── DATASET EXCERPTS ──
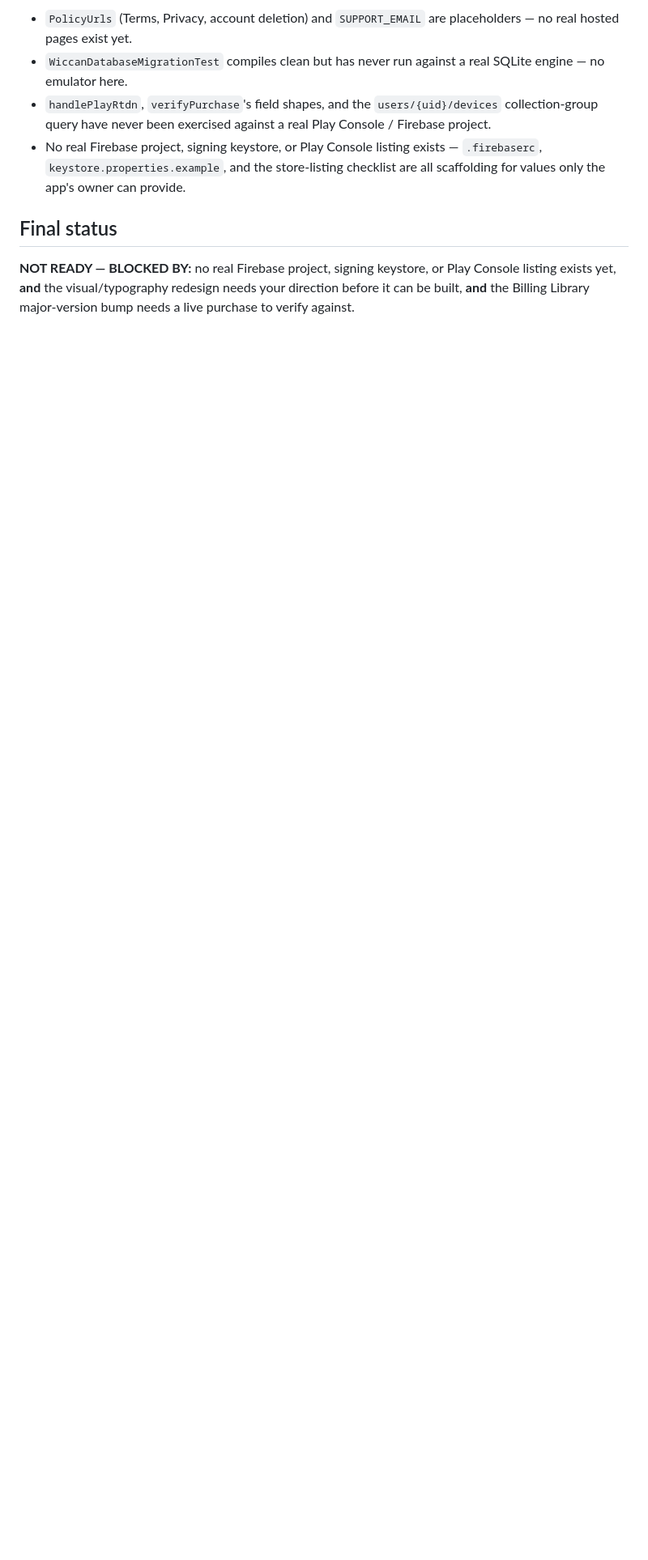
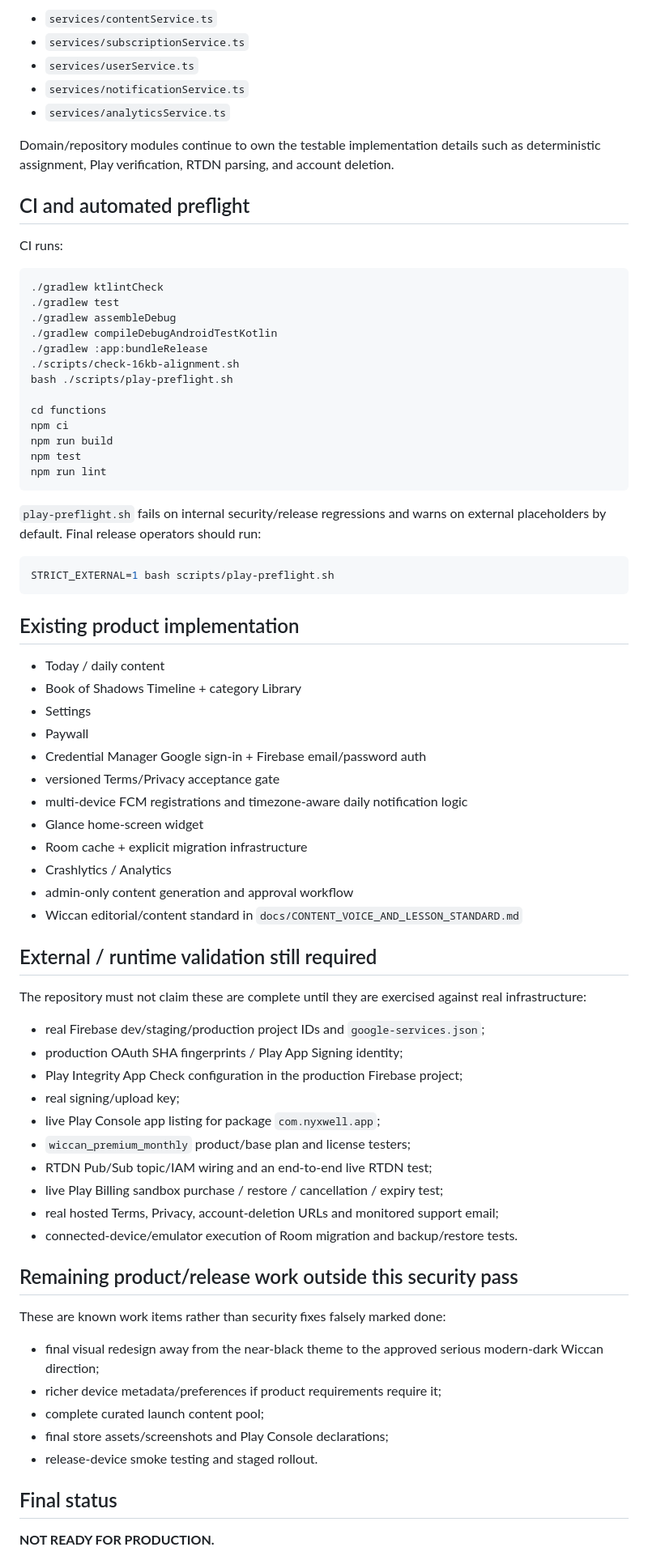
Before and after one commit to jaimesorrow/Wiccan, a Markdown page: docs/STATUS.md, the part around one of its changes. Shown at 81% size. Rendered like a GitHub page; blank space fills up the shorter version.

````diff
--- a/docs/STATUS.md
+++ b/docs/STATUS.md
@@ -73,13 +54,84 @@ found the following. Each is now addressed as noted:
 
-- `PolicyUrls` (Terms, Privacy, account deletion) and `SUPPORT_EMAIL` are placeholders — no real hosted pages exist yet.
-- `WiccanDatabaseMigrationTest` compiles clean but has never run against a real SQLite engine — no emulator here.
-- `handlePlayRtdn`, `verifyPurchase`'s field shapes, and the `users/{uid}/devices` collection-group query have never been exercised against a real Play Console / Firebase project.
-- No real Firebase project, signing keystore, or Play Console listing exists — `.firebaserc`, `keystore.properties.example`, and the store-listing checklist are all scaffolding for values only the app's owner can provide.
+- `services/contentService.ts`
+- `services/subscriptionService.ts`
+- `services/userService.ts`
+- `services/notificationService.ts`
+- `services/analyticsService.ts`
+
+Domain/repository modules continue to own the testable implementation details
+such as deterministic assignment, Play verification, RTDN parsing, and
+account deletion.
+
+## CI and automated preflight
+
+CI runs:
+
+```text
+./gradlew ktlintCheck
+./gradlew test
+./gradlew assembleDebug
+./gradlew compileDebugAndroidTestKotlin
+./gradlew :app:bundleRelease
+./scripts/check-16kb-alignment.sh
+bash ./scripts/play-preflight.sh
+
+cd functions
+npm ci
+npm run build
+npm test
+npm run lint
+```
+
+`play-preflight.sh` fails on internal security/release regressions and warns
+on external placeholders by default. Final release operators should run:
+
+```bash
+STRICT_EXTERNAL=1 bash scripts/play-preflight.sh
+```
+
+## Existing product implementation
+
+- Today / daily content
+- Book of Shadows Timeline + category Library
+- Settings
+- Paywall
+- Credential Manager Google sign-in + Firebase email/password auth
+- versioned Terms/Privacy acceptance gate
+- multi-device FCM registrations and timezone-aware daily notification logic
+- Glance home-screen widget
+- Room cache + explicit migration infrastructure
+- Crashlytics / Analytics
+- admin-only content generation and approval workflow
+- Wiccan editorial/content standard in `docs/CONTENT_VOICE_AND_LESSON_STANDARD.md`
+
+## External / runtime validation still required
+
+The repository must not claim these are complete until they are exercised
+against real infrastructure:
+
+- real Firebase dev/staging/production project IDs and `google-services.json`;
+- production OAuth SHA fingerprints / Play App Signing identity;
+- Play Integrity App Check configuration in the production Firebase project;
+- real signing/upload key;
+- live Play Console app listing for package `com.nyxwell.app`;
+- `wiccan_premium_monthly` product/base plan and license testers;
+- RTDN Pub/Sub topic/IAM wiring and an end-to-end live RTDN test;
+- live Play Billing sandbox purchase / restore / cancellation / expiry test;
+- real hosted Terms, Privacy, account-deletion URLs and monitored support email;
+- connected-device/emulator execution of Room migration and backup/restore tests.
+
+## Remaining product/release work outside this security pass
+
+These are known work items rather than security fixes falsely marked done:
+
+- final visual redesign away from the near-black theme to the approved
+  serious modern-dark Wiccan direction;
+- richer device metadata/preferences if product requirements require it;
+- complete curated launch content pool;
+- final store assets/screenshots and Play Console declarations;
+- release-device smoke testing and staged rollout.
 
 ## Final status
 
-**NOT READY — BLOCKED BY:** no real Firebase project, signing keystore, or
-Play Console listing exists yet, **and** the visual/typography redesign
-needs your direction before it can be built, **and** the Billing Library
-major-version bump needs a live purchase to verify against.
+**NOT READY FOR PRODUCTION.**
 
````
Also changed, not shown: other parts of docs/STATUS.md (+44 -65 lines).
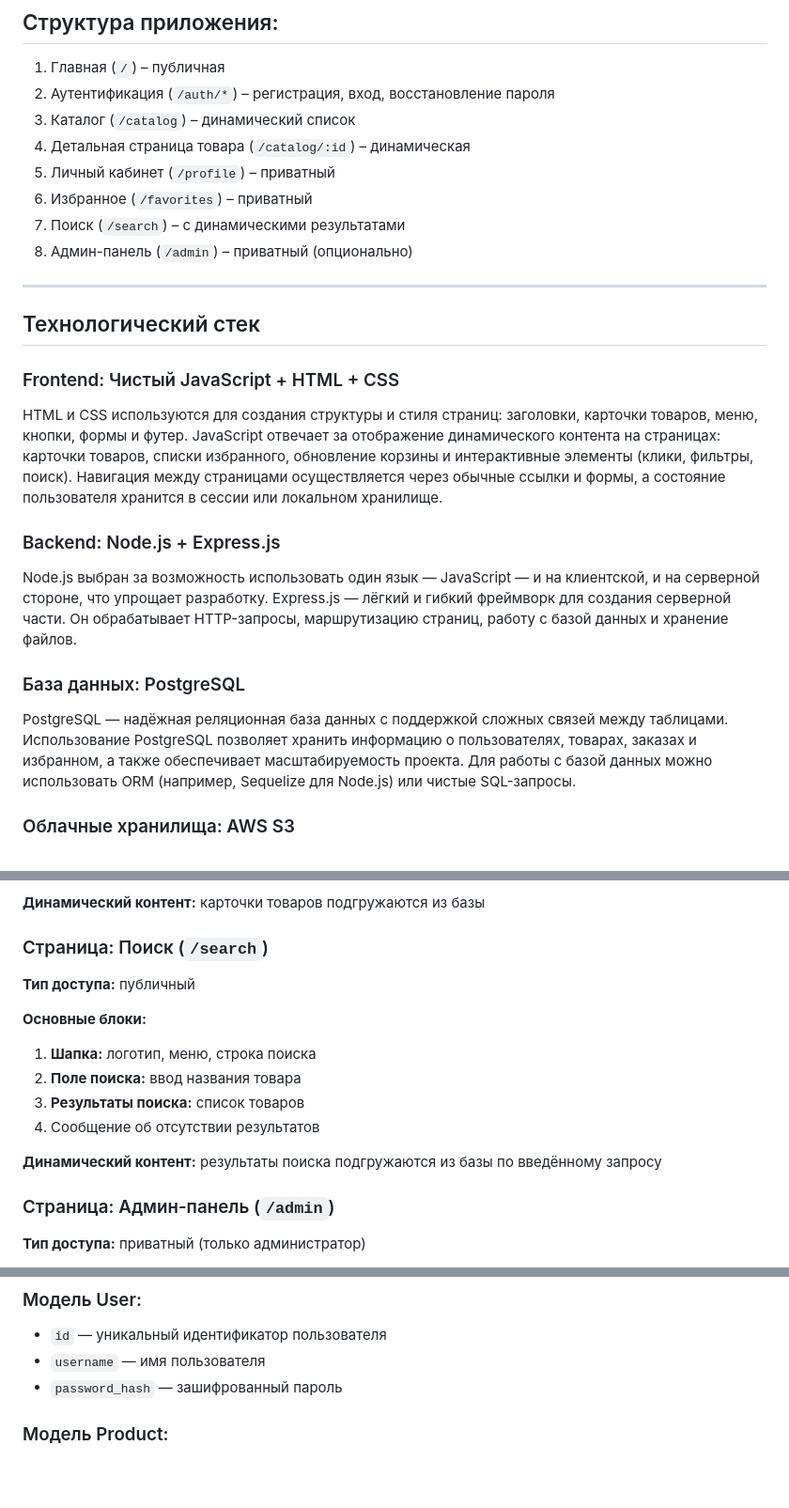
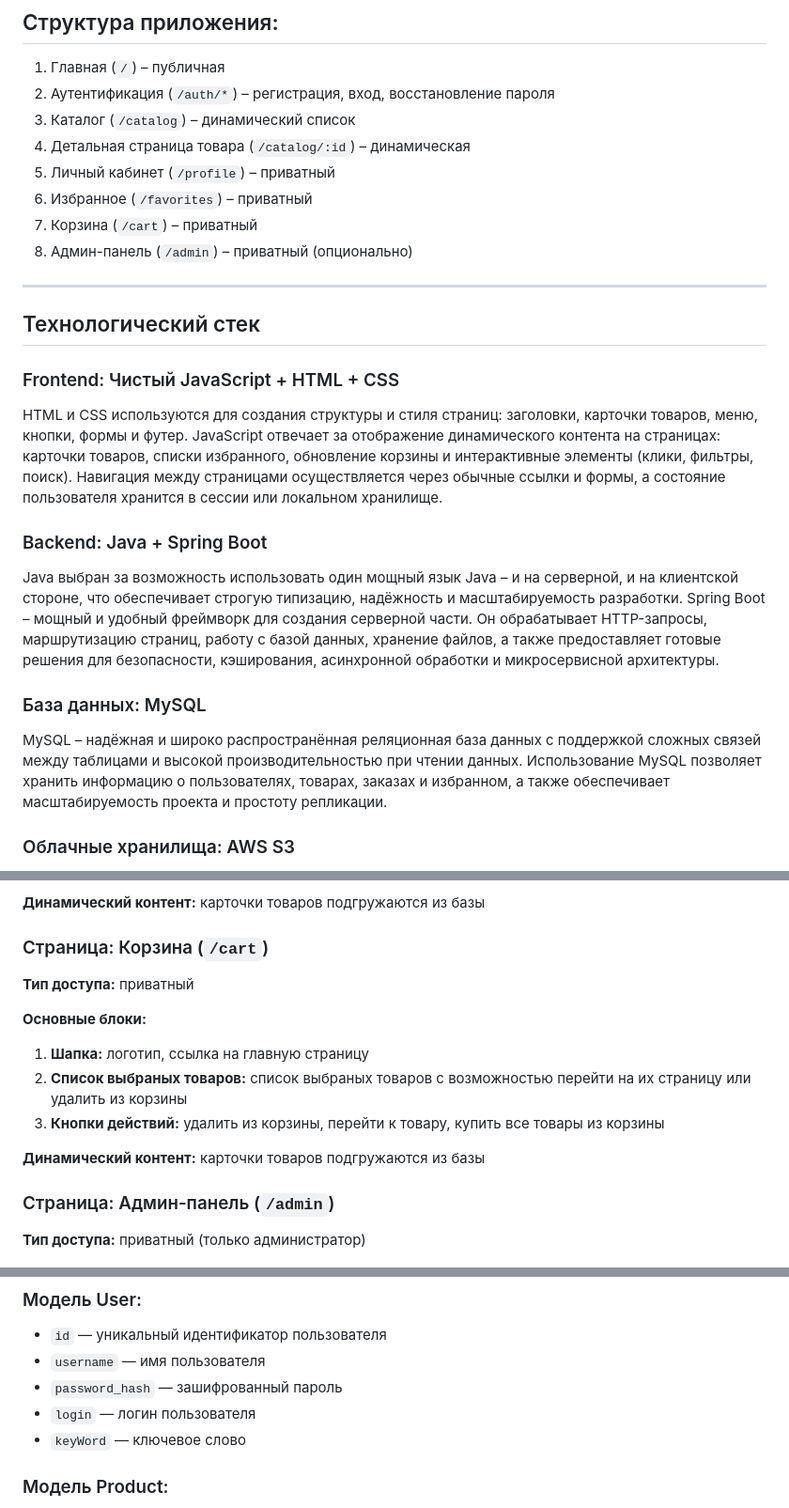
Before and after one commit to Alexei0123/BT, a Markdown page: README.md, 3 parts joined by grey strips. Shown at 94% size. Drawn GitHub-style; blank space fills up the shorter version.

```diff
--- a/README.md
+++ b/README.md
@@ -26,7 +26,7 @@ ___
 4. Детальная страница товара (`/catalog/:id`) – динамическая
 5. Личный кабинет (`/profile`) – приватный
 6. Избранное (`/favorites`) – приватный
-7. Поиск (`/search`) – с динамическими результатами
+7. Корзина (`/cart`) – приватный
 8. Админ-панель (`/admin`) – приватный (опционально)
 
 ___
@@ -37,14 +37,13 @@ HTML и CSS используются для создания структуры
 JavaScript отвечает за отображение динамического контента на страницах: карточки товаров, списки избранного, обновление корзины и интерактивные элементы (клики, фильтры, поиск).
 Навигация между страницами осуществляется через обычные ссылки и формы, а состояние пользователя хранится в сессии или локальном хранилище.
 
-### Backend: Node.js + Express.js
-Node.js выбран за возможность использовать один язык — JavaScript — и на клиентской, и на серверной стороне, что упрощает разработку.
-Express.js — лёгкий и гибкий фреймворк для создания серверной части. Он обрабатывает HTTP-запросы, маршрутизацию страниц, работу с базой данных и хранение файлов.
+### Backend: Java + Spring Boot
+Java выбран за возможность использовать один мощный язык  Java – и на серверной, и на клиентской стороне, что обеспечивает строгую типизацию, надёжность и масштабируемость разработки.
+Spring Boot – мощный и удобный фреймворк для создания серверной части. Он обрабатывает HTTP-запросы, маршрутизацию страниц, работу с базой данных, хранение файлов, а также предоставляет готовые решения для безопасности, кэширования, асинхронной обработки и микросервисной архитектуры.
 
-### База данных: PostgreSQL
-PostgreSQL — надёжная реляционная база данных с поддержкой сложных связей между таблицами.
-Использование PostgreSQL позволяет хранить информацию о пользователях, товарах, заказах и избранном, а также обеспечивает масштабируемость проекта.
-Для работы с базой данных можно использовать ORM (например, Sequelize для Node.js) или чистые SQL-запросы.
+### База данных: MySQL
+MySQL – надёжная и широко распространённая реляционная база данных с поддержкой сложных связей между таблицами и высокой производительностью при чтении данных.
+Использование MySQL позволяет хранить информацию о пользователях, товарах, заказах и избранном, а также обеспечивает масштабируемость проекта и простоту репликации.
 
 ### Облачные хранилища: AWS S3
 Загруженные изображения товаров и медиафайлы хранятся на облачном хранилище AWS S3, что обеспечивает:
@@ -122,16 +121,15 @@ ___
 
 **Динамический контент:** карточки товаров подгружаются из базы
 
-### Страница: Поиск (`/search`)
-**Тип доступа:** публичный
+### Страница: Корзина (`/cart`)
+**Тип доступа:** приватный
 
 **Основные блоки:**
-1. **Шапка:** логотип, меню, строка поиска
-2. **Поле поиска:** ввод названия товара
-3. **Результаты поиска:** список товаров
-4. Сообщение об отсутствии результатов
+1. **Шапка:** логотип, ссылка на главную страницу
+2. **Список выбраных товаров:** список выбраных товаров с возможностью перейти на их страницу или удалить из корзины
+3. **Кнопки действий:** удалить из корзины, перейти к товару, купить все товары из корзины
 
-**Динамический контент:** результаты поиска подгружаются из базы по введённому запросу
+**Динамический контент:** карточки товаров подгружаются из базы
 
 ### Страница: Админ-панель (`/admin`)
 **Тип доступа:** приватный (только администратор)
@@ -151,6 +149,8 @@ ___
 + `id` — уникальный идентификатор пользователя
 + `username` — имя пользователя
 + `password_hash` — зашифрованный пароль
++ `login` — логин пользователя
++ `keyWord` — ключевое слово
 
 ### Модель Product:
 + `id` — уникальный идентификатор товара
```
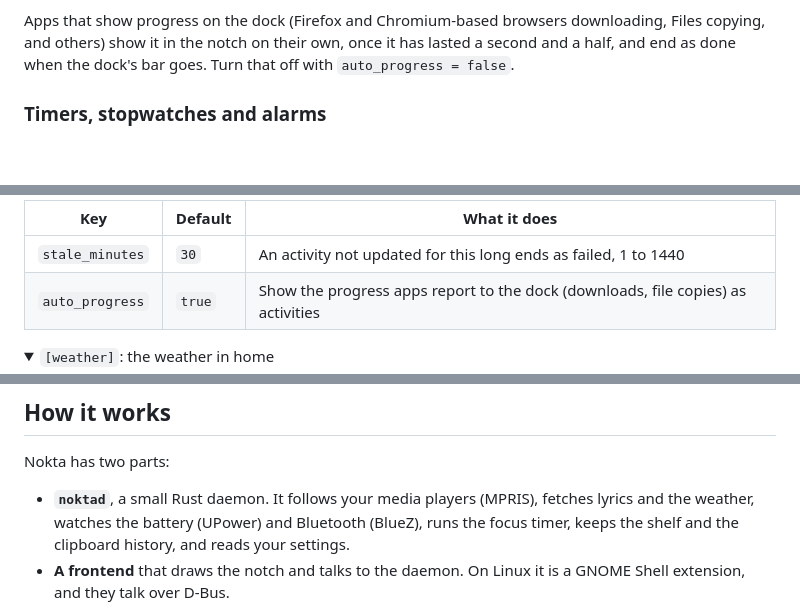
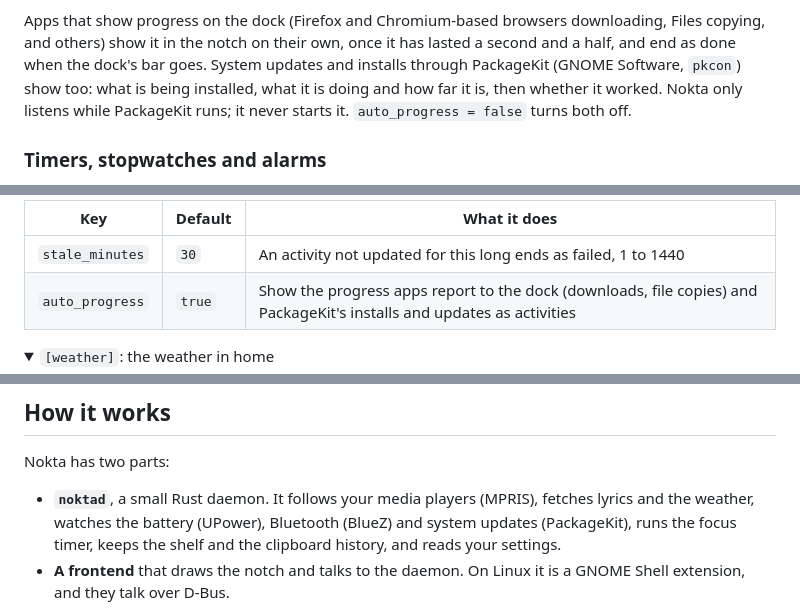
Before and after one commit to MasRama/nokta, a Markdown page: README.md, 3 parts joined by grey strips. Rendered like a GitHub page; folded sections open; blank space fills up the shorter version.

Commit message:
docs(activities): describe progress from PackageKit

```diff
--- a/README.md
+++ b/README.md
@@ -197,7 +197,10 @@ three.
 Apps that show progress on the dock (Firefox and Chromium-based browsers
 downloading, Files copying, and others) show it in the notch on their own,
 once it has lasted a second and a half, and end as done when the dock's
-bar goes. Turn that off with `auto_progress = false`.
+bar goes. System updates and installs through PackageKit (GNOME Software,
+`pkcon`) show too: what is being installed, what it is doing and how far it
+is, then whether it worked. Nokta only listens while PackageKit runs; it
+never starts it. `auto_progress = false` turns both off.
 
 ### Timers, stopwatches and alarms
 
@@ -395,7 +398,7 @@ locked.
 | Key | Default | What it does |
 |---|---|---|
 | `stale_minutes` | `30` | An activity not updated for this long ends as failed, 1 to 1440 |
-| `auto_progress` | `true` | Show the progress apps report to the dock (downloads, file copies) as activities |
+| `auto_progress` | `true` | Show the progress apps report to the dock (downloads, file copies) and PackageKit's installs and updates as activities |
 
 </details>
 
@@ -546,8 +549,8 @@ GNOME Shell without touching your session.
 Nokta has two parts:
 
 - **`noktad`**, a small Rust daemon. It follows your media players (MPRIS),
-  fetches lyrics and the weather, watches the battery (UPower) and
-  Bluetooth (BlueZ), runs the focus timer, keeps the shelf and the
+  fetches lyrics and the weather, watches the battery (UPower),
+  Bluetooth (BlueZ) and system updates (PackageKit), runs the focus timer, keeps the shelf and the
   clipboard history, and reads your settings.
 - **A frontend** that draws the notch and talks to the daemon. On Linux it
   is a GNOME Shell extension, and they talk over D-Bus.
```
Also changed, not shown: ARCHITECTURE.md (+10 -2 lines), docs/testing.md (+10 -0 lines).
───
_TASK INSTRUCTIONS_
From the records, copy out each line that includes the string "only".

_COMPLETED EXERCISE_
-- No real Firebase project, signing keystore, or Play Console listing exists — `.firebaserc`, `keystore.properties.example`, and the store-listing checklist are all scaffolding for values only the app's owner can provide.
+- admin-only content generation and approval workflow
+is, then whether it worked. Nokta only listens while PackageKit runs; it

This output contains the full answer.